_Extracted entries_
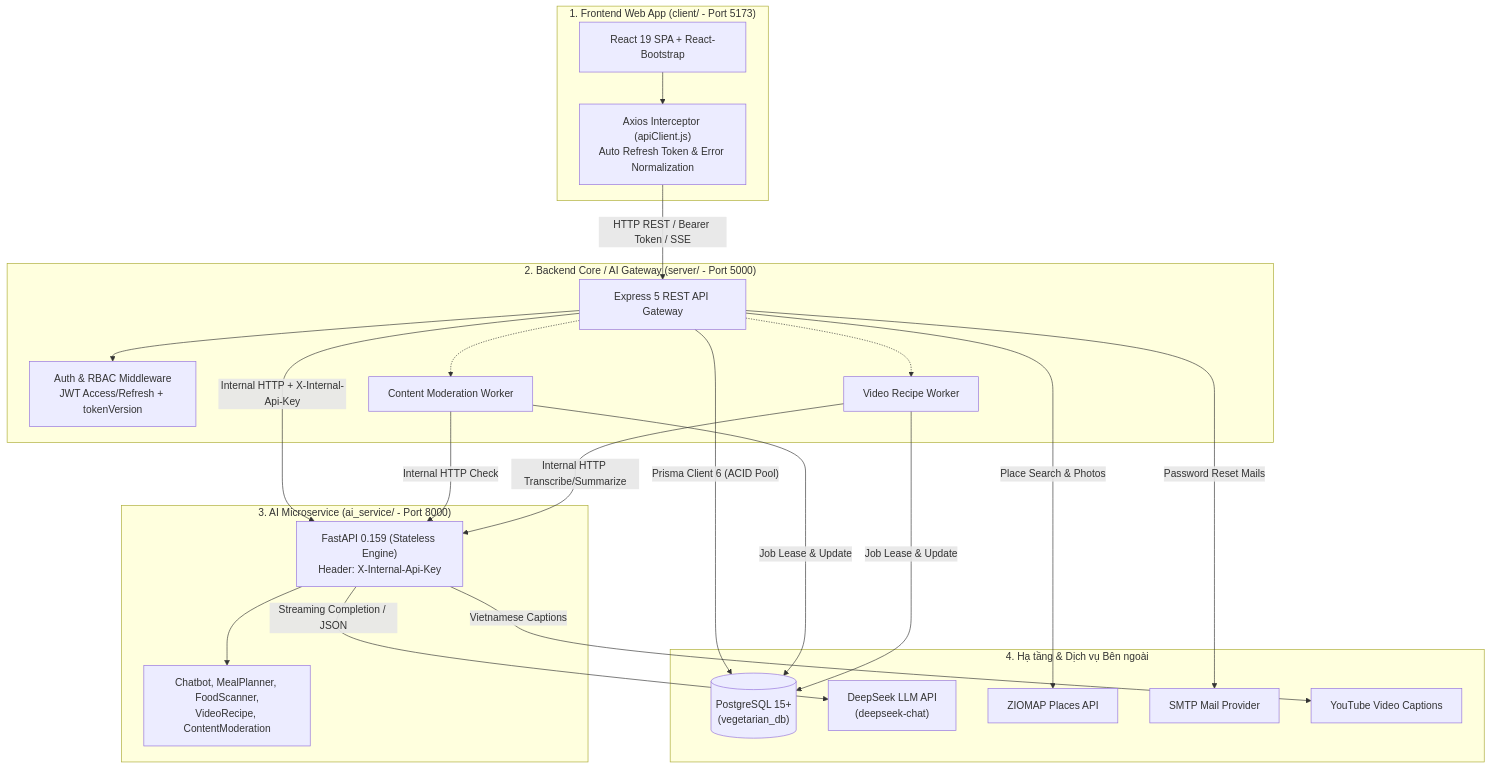
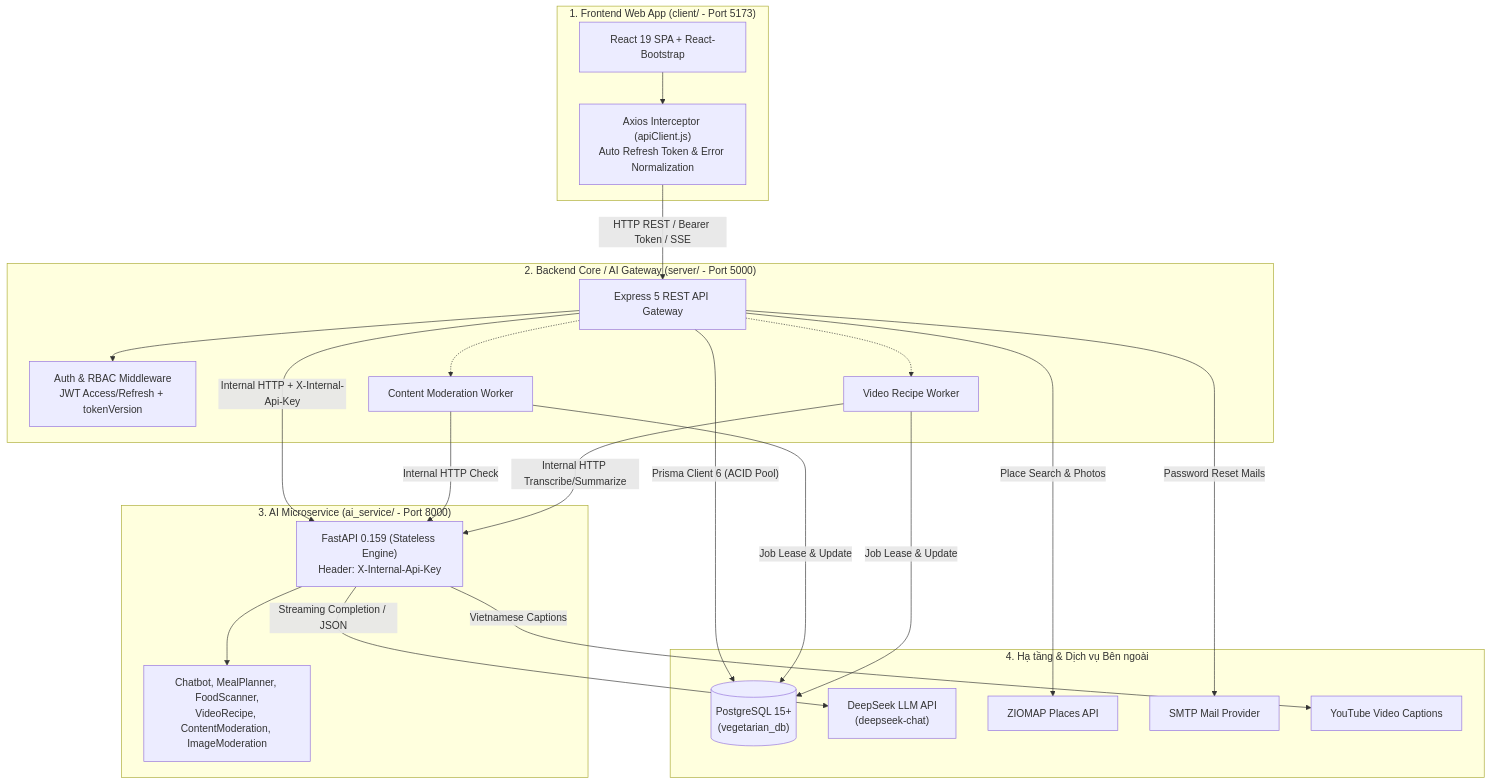
The diagram in README.md (minHow14/SWP391), drawn with Mermaid before and after one commit. The commit also changed other lines of this file and 5 other files, not shown here.

Commit message:
docs: document image moderation, media link rules and frontend follow-ups

````diff
--- a/README.md
+++ b/README.md
@@ -112,44 +112,44 @@
 ```mermaid
 flowchart TD
     subgraph ClientLayer ["1. Frontend Web App (client/ - Port 5173)"]
         UI["React 19 SPA + React-Bootstrap"]
         Axios["Axios Interceptor (apiClient.js)<br/>Auto Refresh Token & Error Normalization"]
         UI --> Axios
     end
 
     subgraph BackendLayer ["2. Backend Core / AI Gateway (server/ - Port 5000)"]
         Gateway["Express 5 REST API Gateway"]
         AuthMiddleware["Auth & RBAC Middleware<br/>JWT Access/Refresh + tokenVersion"]
         WorkerModeration["Content Moderation Worker"]
         WorkerVideo["Video Recipe Worker"]
         Gateway --> AuthMiddleware
         Gateway -.-> WorkerModeration
         Gateway -.-> WorkerVideo
     end
 
     subgraph AILayer ["3. AI Microservice (ai_service/ - Port 8000)"]
         FastAPI["FastAPI 0.159 (Stateless Engine)<br/>Header: X-Internal-Api-Key"]
-        Agents["Chatbot, MealPlanner, FoodScanner,<br/>VideoRecipe, ContentModeration"]
+        Agents["Chatbot, MealPlanner, FoodScanner,<br/>VideoRecipe, ContentModeration, ImageModeration"]
         FastAPI --> Agents
     end
 
     subgraph ExternalLayer ["4. Hạ tầng & Dịch vụ Bên ngoài"]
         DB[("PostgreSQL 15+<br/>(vegetarian_db)")]
         LLM["DeepSeek LLM API<br/>(deepseek-chat)"]
         ZIOMAP["ZIOMAP Places API"]
         SMTP["SMTP Mail Provider"]
         YT["YouTube Video Captions"]
     end
 
     Axios -- "HTTP REST / Bearer Token / SSE" --> Gateway
     Gateway -- "Prisma Client 6 (ACID Pool)" --> DB
     WorkerModeration -- "Job Lease & Update" --> DB
     WorkerVideo -- "Job Lease & Update" --> DB
     Gateway -- "Internal HTTP + X-Internal-Api-Key" --> FastAPI
     WorkerModeration -- "Internal HTTP Check" --> FastAPI
     WorkerVideo -- "Internal HTTP Transcribe/Summarize" --> FastAPI
     FastAPI -- "Streaming Completion / JSON" --> LLM
     Gateway -- "Place Search & Photos" --> ZIOMAP
     Gateway -- "Password Reset Mails" --> SMTP
     FastAPI -- "Vietnamese Captions" --> YT
 ```
````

_Task goal_
Only a number is wanted here: the count of lines above that hold the word "WorkerModeration".

_Your solution_
4